**Work item:**
Your task is to copy each line in the listing that includes the word "listen".

**Supplied material:**
++++
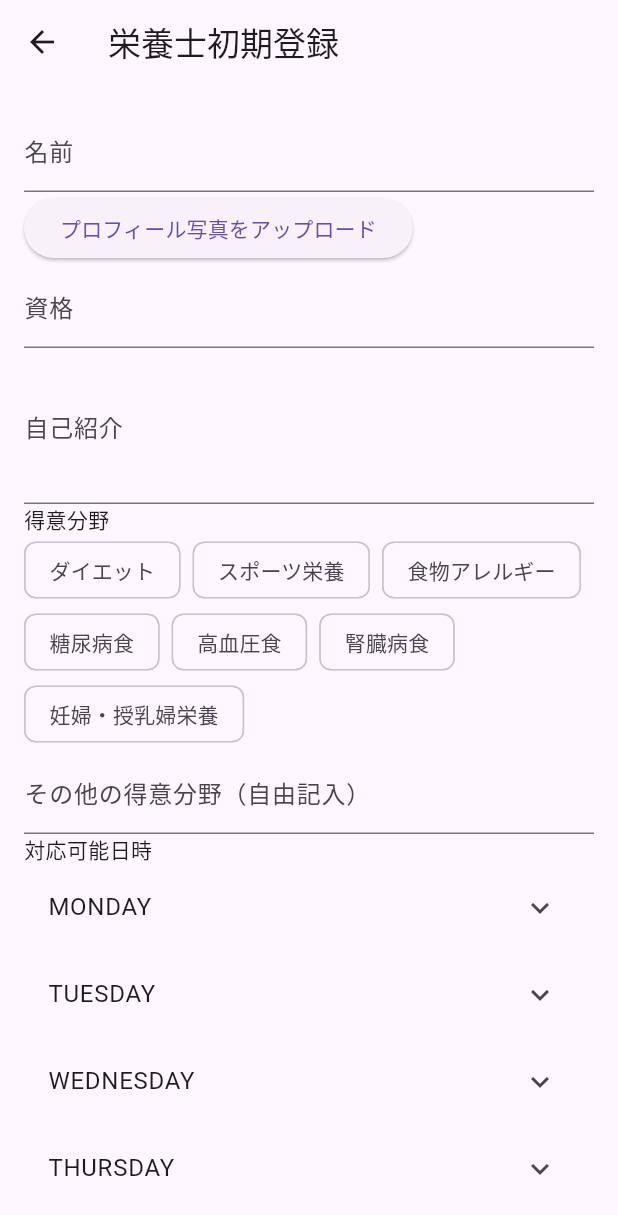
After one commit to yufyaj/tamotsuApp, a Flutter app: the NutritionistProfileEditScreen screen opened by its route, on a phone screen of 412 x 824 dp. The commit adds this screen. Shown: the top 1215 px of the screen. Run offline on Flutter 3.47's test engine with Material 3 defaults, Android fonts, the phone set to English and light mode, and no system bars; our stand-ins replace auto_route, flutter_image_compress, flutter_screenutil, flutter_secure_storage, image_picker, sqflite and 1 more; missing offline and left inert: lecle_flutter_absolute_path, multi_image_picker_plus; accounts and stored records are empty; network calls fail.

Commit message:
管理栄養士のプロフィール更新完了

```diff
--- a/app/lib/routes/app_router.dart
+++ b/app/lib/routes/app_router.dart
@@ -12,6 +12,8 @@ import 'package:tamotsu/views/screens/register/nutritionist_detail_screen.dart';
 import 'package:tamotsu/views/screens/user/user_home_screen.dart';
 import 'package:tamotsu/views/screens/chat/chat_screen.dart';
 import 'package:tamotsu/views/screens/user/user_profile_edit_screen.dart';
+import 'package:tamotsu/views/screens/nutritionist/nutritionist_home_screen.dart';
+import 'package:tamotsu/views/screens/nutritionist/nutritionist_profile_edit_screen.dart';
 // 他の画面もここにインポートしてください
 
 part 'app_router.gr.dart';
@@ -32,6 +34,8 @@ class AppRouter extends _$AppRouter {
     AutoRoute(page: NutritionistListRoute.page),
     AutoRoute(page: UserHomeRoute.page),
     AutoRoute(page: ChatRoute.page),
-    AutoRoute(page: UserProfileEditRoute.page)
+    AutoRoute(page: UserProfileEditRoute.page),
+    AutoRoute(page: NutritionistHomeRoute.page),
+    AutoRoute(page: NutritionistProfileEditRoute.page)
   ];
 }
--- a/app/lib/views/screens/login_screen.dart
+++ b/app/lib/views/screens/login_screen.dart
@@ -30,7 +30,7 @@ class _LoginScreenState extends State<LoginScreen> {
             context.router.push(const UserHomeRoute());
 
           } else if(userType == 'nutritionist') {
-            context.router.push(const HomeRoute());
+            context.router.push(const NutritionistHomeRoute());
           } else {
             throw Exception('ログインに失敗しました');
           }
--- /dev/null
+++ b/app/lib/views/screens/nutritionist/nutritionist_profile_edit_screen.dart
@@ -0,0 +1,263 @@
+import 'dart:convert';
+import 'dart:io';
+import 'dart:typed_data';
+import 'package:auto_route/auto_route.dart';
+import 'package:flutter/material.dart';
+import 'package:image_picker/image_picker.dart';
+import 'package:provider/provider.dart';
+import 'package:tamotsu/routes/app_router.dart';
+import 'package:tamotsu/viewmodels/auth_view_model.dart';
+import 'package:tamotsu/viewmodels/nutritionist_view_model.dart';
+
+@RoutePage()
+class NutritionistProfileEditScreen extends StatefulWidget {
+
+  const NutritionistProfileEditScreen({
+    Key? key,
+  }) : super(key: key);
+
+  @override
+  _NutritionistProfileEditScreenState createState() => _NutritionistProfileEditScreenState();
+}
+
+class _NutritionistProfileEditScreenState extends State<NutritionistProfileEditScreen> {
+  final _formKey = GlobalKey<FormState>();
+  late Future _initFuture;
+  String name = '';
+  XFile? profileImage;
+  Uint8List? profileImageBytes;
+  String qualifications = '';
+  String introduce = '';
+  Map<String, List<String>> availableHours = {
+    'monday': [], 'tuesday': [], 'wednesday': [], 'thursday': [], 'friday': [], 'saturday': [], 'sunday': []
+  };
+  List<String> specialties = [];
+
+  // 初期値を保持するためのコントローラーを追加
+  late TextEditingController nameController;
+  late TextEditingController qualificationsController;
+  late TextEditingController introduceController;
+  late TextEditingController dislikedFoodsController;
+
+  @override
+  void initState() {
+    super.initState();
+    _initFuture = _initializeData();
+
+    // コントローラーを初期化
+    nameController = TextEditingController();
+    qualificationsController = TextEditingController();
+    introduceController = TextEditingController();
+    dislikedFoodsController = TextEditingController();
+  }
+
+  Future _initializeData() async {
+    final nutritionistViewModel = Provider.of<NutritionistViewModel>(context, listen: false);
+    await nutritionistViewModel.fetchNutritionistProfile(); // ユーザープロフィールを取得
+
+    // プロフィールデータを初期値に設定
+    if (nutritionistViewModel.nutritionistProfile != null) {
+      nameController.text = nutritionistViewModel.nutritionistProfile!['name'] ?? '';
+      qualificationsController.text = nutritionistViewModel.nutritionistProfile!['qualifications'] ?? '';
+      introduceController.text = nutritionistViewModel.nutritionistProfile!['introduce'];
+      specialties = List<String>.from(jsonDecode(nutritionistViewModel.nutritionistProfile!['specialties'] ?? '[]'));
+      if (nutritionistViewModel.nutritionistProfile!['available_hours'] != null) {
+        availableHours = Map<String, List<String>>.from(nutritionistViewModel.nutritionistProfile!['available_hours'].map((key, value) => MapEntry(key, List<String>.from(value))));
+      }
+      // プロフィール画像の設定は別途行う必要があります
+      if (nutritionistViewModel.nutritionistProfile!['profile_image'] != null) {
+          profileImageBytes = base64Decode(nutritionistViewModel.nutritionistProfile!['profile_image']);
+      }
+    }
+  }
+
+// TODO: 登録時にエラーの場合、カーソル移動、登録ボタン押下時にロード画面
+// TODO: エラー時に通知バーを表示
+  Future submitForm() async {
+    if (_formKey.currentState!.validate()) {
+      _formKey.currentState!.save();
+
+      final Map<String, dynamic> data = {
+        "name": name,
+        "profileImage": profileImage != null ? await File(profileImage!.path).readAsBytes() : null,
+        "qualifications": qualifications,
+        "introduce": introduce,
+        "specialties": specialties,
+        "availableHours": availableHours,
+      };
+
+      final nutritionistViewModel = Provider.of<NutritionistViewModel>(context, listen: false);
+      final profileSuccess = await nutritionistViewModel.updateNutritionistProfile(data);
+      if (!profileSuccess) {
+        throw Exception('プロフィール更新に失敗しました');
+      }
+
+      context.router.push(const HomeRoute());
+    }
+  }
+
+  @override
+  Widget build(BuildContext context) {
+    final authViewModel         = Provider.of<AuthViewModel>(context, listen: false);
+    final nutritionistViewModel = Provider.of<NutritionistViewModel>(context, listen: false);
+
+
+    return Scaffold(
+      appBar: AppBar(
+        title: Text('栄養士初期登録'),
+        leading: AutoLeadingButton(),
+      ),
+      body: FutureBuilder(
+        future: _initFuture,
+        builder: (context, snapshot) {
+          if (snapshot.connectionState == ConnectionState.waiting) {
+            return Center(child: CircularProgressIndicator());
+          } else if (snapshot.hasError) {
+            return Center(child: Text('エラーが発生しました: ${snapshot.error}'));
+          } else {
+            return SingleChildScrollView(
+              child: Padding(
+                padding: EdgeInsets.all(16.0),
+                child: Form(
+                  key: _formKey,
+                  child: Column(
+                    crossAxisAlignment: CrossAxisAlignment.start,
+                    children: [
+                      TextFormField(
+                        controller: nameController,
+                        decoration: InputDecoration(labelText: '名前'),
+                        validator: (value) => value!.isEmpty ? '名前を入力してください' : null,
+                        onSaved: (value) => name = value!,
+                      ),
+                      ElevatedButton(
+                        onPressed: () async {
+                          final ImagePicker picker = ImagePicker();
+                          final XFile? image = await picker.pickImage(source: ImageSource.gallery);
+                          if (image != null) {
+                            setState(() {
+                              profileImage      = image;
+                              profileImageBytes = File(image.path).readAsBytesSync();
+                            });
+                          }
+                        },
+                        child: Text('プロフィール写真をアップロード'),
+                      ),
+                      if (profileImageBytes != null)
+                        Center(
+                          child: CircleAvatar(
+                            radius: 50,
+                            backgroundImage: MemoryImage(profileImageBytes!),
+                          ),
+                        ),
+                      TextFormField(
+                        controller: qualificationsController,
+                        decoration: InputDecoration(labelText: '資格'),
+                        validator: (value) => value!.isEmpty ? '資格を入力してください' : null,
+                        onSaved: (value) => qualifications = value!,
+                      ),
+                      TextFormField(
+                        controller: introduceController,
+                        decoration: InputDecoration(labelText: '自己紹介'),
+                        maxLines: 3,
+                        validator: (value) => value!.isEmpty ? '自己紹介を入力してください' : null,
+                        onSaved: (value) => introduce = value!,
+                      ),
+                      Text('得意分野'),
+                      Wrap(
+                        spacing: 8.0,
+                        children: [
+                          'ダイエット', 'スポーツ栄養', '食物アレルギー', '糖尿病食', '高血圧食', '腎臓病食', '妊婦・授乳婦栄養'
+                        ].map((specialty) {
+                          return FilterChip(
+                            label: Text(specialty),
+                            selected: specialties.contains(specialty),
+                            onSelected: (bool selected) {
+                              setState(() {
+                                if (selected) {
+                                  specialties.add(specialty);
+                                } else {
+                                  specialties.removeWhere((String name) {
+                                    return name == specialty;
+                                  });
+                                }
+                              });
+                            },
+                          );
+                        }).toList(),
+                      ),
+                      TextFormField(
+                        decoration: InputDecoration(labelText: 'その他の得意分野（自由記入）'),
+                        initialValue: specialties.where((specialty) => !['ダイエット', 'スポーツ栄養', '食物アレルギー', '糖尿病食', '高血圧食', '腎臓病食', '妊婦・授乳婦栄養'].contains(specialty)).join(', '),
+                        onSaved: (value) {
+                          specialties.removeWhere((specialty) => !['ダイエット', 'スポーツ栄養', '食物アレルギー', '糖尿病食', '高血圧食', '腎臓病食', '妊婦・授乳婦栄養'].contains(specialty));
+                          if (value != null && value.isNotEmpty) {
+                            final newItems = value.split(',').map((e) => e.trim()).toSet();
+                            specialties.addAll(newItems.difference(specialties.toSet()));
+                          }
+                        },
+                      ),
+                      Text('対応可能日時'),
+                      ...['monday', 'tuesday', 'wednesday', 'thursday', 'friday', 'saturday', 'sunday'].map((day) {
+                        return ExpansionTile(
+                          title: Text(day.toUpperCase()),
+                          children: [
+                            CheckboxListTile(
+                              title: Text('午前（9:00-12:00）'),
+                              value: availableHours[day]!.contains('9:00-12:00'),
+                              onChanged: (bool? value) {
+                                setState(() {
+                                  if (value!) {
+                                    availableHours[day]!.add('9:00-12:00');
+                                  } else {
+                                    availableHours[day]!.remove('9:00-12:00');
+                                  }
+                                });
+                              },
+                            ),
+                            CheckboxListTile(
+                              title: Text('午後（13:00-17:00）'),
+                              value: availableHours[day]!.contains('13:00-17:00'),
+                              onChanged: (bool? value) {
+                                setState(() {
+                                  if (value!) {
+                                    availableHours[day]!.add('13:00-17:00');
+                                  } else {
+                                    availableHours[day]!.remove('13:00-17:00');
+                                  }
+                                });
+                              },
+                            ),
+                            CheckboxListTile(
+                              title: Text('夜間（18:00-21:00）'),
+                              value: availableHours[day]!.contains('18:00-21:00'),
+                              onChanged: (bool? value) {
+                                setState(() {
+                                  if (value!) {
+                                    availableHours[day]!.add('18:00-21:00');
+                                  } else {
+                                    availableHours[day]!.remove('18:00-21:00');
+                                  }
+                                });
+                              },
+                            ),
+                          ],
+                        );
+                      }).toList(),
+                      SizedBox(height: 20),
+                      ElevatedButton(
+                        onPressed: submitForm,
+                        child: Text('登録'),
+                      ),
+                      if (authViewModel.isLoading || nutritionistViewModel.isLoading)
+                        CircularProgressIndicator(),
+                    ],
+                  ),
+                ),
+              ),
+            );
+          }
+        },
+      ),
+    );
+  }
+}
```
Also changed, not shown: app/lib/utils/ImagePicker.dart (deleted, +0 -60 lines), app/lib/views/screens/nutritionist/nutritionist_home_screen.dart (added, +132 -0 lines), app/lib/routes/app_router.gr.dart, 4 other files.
++++
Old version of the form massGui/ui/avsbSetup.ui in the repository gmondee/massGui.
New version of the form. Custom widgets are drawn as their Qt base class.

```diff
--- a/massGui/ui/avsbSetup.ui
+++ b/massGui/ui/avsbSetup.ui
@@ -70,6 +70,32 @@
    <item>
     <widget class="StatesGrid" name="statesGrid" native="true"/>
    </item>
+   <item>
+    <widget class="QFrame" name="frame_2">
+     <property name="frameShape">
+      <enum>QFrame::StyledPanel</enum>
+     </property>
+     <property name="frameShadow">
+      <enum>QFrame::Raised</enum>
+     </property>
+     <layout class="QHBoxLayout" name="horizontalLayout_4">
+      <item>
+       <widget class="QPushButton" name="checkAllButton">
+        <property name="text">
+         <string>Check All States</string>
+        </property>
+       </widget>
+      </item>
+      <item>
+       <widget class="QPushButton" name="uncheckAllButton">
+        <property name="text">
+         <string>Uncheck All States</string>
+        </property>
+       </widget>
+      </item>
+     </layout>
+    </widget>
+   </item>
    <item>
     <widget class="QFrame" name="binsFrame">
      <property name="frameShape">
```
++++
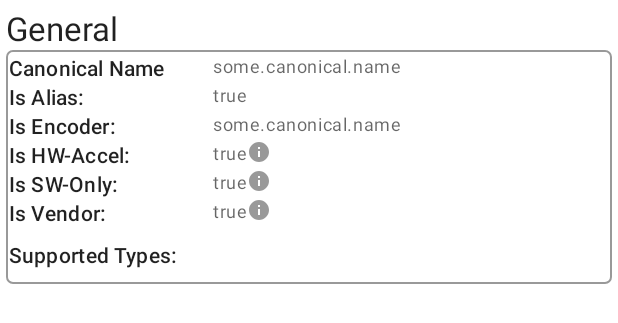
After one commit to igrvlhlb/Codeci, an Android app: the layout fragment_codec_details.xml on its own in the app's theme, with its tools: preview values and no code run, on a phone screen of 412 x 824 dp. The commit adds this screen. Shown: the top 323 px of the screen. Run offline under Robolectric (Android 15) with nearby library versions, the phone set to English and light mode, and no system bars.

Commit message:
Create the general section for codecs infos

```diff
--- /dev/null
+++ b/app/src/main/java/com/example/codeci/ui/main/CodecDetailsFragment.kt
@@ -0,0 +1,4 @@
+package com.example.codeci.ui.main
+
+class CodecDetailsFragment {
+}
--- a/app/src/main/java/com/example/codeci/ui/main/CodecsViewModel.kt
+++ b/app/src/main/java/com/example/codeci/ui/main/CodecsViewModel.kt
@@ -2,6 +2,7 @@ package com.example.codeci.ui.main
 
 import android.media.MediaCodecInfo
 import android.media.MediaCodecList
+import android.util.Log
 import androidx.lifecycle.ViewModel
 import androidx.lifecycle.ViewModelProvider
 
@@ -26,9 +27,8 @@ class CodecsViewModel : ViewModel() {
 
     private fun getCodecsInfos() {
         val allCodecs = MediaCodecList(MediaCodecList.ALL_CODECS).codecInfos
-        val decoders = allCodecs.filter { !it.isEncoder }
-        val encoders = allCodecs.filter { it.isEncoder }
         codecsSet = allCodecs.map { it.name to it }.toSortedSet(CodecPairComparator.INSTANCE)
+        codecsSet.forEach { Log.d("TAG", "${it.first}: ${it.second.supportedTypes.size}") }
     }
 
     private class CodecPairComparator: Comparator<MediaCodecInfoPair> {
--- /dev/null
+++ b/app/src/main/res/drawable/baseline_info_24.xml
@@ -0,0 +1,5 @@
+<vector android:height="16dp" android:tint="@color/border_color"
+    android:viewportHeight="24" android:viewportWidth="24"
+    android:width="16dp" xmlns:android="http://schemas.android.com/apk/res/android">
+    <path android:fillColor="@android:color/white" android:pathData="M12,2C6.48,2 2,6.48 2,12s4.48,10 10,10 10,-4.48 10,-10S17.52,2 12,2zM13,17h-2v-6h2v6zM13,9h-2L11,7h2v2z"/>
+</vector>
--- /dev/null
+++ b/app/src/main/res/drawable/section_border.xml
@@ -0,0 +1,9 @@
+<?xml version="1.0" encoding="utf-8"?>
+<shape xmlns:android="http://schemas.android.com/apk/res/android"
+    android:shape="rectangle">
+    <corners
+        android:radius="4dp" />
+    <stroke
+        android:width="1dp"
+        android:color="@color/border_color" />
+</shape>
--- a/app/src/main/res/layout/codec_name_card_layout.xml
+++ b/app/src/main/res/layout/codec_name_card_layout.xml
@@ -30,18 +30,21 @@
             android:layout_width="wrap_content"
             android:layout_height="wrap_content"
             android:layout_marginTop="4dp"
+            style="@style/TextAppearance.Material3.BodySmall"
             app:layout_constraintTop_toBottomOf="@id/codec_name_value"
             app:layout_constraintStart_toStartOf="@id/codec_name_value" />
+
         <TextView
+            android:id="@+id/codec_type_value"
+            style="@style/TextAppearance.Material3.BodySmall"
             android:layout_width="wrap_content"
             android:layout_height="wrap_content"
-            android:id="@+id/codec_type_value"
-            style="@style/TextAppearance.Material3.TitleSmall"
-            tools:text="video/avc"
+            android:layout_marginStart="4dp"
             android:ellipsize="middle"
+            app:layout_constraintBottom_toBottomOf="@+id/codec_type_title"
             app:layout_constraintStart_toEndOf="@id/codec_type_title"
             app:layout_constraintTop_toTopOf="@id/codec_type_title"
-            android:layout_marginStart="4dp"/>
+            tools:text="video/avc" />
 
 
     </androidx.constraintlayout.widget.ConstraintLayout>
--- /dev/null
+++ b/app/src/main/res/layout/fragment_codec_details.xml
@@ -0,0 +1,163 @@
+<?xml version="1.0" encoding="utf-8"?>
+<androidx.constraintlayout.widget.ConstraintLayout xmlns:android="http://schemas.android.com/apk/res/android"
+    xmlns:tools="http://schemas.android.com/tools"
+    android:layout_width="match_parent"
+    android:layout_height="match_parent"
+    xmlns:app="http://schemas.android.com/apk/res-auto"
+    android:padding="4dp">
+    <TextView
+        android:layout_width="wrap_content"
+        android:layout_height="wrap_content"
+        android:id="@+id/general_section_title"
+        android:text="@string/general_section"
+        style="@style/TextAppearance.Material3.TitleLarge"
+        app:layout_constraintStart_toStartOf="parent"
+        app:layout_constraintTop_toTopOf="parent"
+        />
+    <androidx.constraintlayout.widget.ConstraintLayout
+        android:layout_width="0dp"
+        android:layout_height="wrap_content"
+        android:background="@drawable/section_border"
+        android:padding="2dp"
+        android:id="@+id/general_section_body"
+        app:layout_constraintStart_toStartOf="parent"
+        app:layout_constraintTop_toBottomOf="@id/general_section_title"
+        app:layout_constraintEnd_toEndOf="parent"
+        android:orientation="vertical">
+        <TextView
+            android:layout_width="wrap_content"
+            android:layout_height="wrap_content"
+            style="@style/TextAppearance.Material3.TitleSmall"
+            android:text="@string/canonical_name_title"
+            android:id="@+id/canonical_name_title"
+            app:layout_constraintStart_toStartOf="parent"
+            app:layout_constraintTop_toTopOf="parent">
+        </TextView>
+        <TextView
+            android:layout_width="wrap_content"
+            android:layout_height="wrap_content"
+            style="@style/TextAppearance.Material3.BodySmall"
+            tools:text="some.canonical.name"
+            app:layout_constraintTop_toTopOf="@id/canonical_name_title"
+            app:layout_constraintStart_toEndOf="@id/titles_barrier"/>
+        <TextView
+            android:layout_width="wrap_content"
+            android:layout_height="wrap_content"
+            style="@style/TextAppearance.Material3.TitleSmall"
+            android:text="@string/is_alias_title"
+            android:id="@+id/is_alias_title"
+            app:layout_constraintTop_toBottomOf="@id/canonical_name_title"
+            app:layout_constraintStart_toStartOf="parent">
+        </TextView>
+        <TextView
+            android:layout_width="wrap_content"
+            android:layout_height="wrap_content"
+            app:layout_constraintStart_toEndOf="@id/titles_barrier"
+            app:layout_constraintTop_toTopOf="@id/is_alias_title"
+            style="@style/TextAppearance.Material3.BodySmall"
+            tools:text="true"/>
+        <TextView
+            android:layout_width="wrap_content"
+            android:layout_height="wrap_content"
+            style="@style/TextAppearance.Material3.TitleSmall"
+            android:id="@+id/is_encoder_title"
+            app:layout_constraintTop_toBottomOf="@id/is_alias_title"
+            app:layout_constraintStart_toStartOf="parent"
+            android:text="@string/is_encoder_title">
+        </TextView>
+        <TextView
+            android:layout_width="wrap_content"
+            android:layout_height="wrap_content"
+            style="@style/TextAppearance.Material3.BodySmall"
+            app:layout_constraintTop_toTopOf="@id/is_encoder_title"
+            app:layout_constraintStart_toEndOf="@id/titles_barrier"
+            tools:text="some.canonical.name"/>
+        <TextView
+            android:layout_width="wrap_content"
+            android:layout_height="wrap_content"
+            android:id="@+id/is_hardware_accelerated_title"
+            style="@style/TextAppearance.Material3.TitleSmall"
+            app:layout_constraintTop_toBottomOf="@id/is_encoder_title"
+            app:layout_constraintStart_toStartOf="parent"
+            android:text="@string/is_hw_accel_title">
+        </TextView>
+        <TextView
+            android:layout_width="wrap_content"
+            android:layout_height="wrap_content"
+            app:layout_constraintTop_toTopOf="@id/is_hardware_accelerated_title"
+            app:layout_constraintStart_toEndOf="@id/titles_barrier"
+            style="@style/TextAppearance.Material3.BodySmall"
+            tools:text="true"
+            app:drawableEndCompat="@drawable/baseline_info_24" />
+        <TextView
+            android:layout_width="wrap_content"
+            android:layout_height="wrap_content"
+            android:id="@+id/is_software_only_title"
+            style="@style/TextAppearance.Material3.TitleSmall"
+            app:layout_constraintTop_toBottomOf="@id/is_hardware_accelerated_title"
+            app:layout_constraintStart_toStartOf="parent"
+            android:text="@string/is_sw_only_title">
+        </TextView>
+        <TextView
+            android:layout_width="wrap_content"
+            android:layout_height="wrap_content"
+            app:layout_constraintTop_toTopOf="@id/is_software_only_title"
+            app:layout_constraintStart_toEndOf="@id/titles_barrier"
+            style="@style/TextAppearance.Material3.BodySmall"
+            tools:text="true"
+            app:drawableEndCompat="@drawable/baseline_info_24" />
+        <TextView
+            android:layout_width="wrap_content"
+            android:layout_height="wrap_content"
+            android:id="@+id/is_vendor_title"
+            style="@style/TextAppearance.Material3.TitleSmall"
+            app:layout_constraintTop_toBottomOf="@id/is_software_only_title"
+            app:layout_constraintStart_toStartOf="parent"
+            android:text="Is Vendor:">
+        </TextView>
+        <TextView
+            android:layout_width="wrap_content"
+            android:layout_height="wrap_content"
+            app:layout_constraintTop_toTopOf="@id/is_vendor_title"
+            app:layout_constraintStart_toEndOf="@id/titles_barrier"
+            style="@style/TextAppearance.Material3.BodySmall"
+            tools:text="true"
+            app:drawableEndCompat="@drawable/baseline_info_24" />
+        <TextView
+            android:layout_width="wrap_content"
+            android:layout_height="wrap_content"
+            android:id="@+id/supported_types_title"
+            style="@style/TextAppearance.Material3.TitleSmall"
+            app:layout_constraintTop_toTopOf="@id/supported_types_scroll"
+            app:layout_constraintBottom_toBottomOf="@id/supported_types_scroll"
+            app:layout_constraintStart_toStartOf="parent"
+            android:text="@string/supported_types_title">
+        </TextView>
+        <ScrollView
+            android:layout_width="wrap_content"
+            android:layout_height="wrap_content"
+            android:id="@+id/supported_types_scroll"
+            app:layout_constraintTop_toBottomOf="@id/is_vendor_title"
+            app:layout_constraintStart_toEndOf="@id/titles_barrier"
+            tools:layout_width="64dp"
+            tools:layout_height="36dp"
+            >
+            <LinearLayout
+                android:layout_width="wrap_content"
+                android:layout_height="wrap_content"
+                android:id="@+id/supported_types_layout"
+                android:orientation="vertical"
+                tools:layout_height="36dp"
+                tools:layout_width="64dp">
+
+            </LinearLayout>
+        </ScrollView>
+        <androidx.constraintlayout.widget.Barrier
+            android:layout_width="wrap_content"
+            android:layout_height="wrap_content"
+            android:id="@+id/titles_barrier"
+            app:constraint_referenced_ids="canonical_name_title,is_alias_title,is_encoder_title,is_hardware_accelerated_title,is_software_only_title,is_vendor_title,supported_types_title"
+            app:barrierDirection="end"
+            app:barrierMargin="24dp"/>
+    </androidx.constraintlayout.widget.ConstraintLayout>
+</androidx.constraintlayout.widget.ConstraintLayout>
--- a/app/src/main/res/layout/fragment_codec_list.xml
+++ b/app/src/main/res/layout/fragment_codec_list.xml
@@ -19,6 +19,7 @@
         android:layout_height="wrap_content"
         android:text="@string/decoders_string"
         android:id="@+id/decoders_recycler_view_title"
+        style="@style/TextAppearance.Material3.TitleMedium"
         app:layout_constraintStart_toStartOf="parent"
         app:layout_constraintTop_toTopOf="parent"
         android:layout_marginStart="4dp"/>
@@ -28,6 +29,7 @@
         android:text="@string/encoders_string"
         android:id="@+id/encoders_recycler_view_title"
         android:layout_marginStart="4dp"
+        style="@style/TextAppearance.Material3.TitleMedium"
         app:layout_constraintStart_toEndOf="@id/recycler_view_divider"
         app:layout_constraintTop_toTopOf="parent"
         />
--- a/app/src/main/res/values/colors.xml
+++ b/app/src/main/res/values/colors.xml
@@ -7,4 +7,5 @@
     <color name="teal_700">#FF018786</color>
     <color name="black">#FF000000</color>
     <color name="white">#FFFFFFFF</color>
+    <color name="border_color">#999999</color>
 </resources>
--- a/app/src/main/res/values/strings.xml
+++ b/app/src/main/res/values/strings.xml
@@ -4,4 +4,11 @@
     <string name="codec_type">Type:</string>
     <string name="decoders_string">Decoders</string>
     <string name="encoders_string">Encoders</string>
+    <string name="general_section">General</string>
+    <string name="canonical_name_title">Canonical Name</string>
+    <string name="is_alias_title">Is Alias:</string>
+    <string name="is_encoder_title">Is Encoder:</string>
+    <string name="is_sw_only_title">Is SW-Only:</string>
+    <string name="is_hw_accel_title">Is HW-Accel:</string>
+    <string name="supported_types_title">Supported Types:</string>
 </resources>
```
++++
**Completed task:**
+    final nutritionistViewModel = Provider.of<NutritionistViewModel>(context, listen: false);
+      final nutritionistViewModel = Provider.of<NutritionistViewModel>(context, listen: false);
+    final authViewModel         = Provider.of<AuthViewModel>(context, listen: false);
+    final nutritionistViewModel = Provider.of<NutritionistViewModel>(context, listen: false);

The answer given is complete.